Byline: DIANE PARKES
THE very words 'Merry Christmas' raise a snigger as we down a few glasses of wine, a couple of bottles of beer, some spirits and mixers and an after dinner coffee laced with brandy.
Christmas is a time when everyone wants to let their hair down, have a few drinks and have some fun. Fine, in moderation, but sometimes it is worth stopping and thinking about our attitude towards alcohol.
Nobody is suggesting that because you down a few extra over Christmas you are heading for cirrhosis of the liver - but sometimes it pays to focus on what could be a pattern of heavy drinking which comes under the spotlight during a binge.
Health warnings change faster than the wind but research suggests 14 units a week is a safe limit for women and 21 for men.
The same amount of alcohol will affect a woman more than a man because men have a higher body water content which means the alcohol becomes more diluted in their bodies.
But to most of us the idea of a unit is too vague.
Very few people actually know how many units are in each drink they consume. Even if we understand the unit system, how many of us will then register how many we have drunk in one night, let alone a week?

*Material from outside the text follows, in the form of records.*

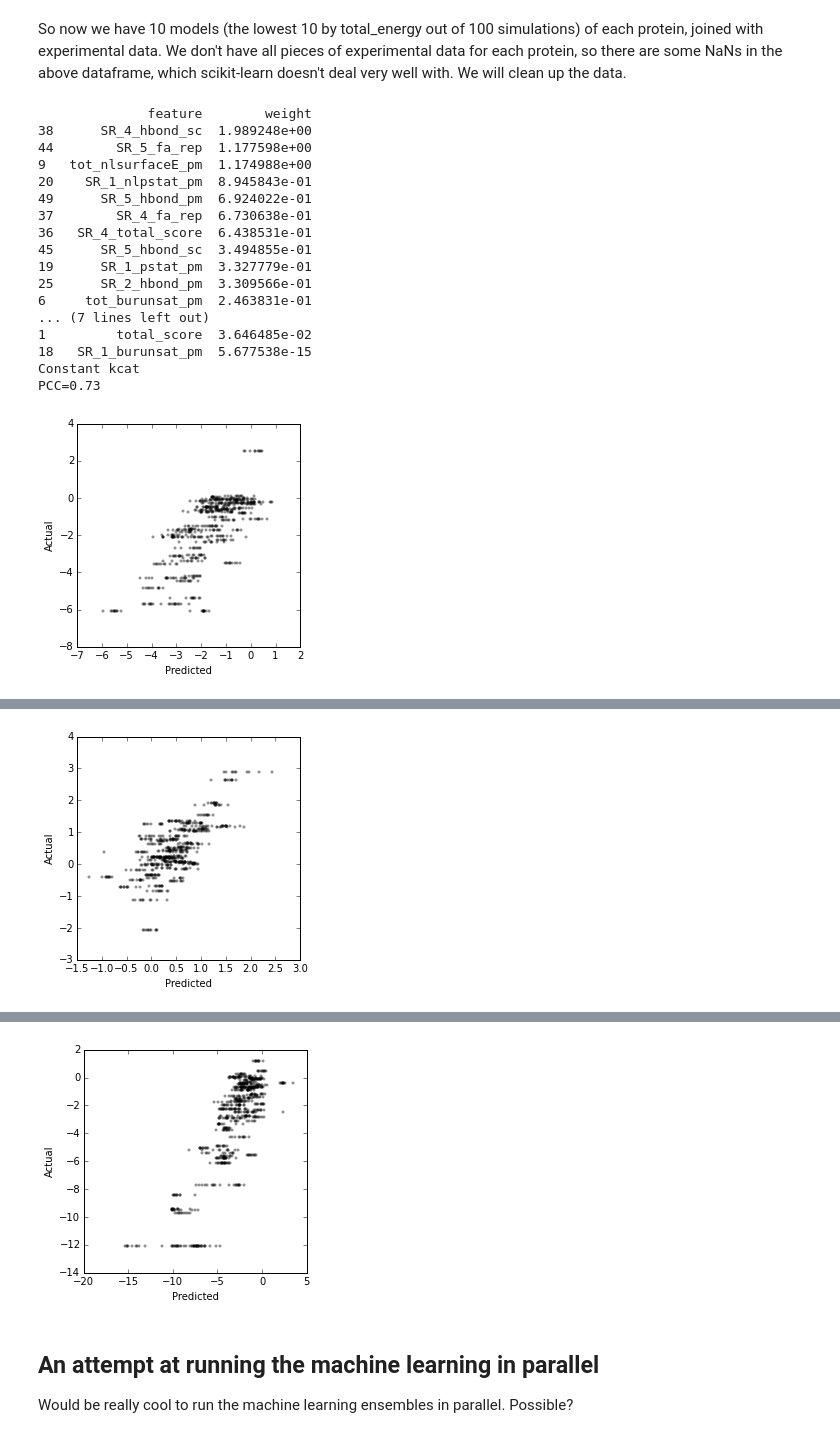
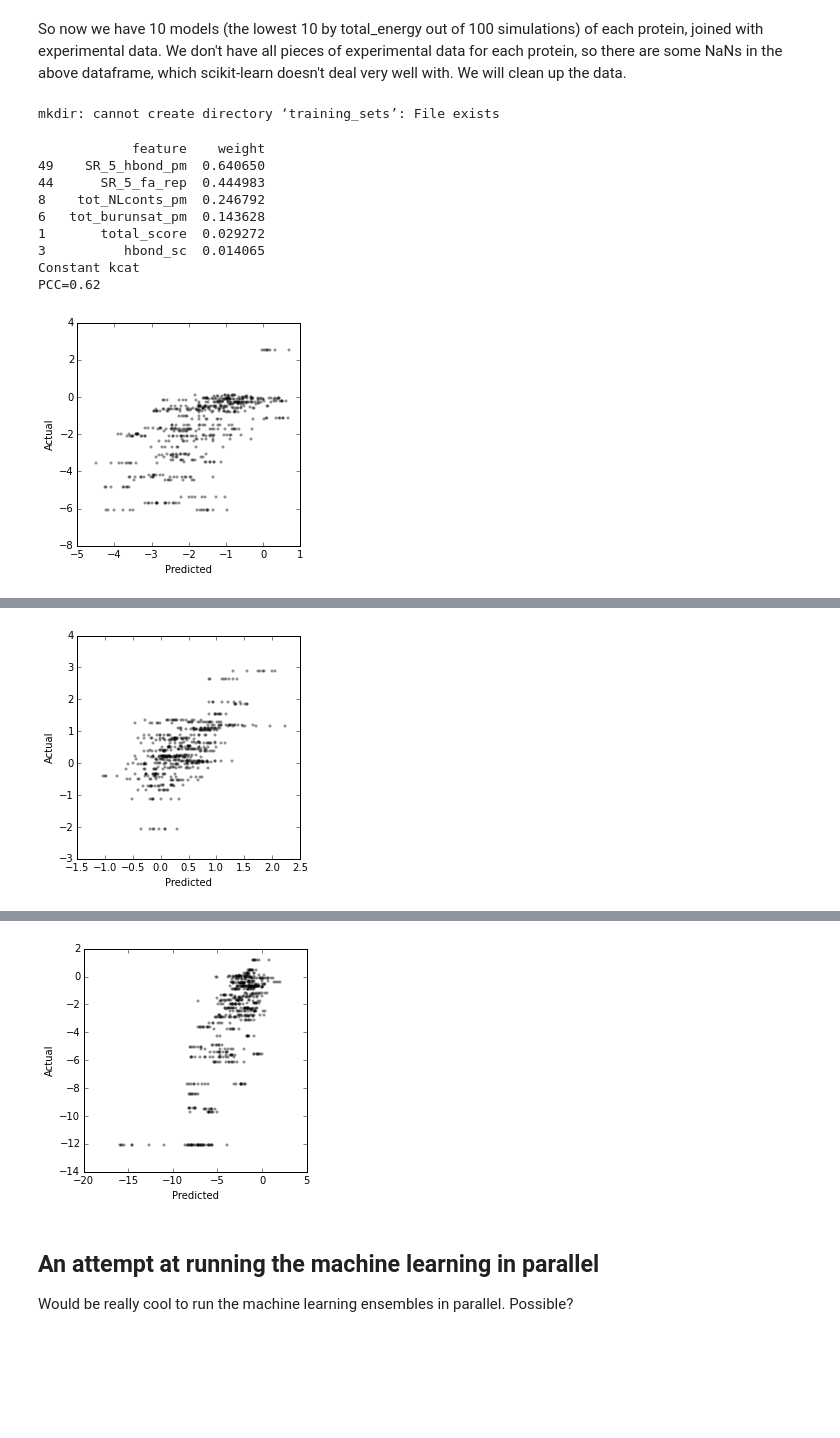
Before and after one commit to dacarlin/bagel-benchmark, a Jupyter notebook: Untitled.ipynb, the cells around one changed output, grey strips where cells are left out. Cells and saved outputs as stored; diff of their text form; code cells hidden in the pictures; blank space fills up the shorter version.

Commit message:
Clean and running with nstruct 100

```diff
--- a/Untitled.ipynb
+++ b/Untitled.ipynb
@@ -56,10 +51,10 @@ for mutant in mutants:
 # %% [output]
 156 mutants
 # %%
-nstruct = 10
+nstruct = 100
 
 with open( 'list', 'w' ) as fn:
     for i in range( nstruct ):
         for mutant in mutants:
-            fn.write( '-s input_pdb/{}.pdb -parser:script_vars target={} -user_tag {} \n'.format( mutant, mutant[1:-1], i ) )
+            fn.write( '-s input_pdb/{}.pdb -parser:script_vars target={} -suffix _{} \n'.format( mutant, mutant[1:-1], i ) )
 # %%
@@ -119,15 +105,15 @@ Error:
 from glob import glob
 import pandas
 
-dfs = [ pandas.read_csv( i, sep='\s+' ) for i in glob( 'out/*sc' ) ]
-df = pandas.concat( dfs )
+sfs = [ pandas.read_csv( i, sep='\s+' ) for i in glob( 'out/*sc' ) ]
+sf = pandas.concat( sfs )
+sf['name'] = sf.description.str.split( '_' ).str[0]
+sf.head()
+print 'Scorefile is', len( sf ), 'lines long'
 
 def low_10( df ):
     return df.sort( 'total_score' ).head( 10 )
 
-names = [ i.split('_')[1] for i in df.description ] #extract mutant names from strings
-df['name'] = names
-
-df = df.groupby( 'name' ).apply( low_10 )
-print len( df )
+grouped = sf.groupby( 'name' ).apply( low_10 )
+print '"Low_10" is', len( grouped ), 'lines long'
 # %% [output]
@@ -151,10 +140,9 @@ print len( log_diff.kcatkm.dropna() ), 'kcat/km'
 87 kcat/km
 # %%
 # join with models
-joined = df.join( log_diff )
+joined = grouped.join( log_diff )
 print len( joined ), 'joined total'
 
 # make a list of what we don't have data for
 # predict that list
-joined
 # %% [output]
@@ -183,53 +171,57 @@ x_cols = [ u'total_score', u'fa_rep', u'hbond_sc', u'tot_pstat_pm',
        u'SR_5_interf_E_1_2', u'SR_5_dsasa_1_2', u'SR_5_hbond_pm',
        u'SR_5_burunsat_pm', ]
 
+! mkdir training_sets
+
 for constant in constants:
     work = joined[ x_cols + [ constant ] ]
     work = work.replace( [ inf, -inf ], nan )
     work = work.dropna()
-    work.to_csv( '{}.csv'.format( constant ) )
+    work.to_csv( 'training_sets/{}.csv'.format( constant ) )
     # now we have 3 clean CSVs, one for each constant
+# %% [output]
+mkdir: cannot create directory ‘training_sets’: File exists
 # %%
+%matplotlib inline
+import matplotlib.pyplot as plt
+
+from sklearn.linear_model import ElasticNetCV
+from sklearn.ensemble import BaggingRegressor
+from sklearn.grid_search import GridSearchCV
+from scipy.stats.stats import pearsonr
+
 for constant in constants:
-    df = pandas.read_csv( '{}.csv'.format( constant ), index_col='name' )
+    df = pandas.read_csv( 'training_sets/{}.csv'.format( constant ), index_col='name' )
     y = df[ constant ]
     X = df.drop( constant, axis=1 )
 
     params = { 'l1_ratio': [ .1, .25, .5, .7, .9, .95, .99, 1, ] }
     net = ElasticNetCV()
     grid = GridSearchCV( net, params )
-    bag = BaggingRegressor( grid, n_estimators=10 )
+    bag = BaggingRegressor( grid, n_estimators=1 )
     bag.fit( X, y )
 
     weights = pandas.DataFrame( zip( X.columns, bag.estimators_[0].best_estimator_.coef_ ), columns=['feature', 'weight'] )
     preds = bag.predict( X )
 
     print weights[ ( weights.weight > 0 )].sort( 'weight', ascending=False )
     print 'Constant', constant
     print 'PCC={:2.2f}'.format( pearsonr( preds, y )[0] )
 
     plt.figure( figsize=(4,4) )
     plt.scatter( preds, y, alpha=0.3, marker='.', color='k' )
     plt.xlabel( 'Predicted' )
     plt.ylabel( 'Actual' )
     plt.show()
 # %% [output]
-              feature        weight
-38      SR_4_hbond_sc  1.989248e+00
-44        SR_5_fa_rep  1.177598e+00
-9   tot_nlsurfaceE_pm  1.174988e+00
-20    SR_1_nlpstat_pm  8.945843e-01
-49      SR_5_hbond_pm  6.924022e-01
-37        SR_4_fa_rep  6.730638e-01
-36   SR_4_total_score  6.438531e-01
-45      SR_5_hbond_sc  3.494855e-01
-19      SR_1_pstat_pm  3.327779e-01
-25      SR_2_hbond_pm  3.309566e-01
-6     tot_burunsat_pm  2.463831e-01
-... (7 lines left out)
-1         total_score  3.646485e-02
-18   SR_1_burunsat_pm  5.677538e-15
+            feature    weight
+49    SR_5_hbond_pm  0.640650
+44      SR_5_fa_rep  0.444983
+8    tot_NLconts_pm  0.246792
+6   tot_burunsat_pm  0.143628
+1       total_score  0.029272
+3          hbond_sc  0.014065
 Constant kcat
-PCC=0.73
+PCC=0.62
-[figure, old version]
+[figure, new version]
               feature    weight
@@ -249 +237 @@ PCC=0.69
-[figure, old version]
+[figure, new version]
@@ -267,4 +255,4 @@ PCC=0.83
-[figure, old version]
+[figure, new version]
 # %% [markdown]
 ## An attempt at running the machine learning in parallel
 
```
Also changed, not shown: parts of 11 cells of this notebook.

And what is a unit? Put back half a pint of ordinary beer or cider, one glass of wine or sherry or a measure of spirits and you have swallowed one unit. So take a couple of glasses of wine with dinner each night and a woman will be at the weekly limit.
Even then the figures are only approximate. Make it a larger glass with the wine having a higher alcohol content and these figures are immediately skewed. Beers particularly come in a range of strengths so the amount which can be drunk needs to take into account the alcohol content of the drink.
Cramming all those units into one or two nights is even more dangerous than spreading alcohol consumption across a week. Government guidelines have moved from weekly to daily recommendations. …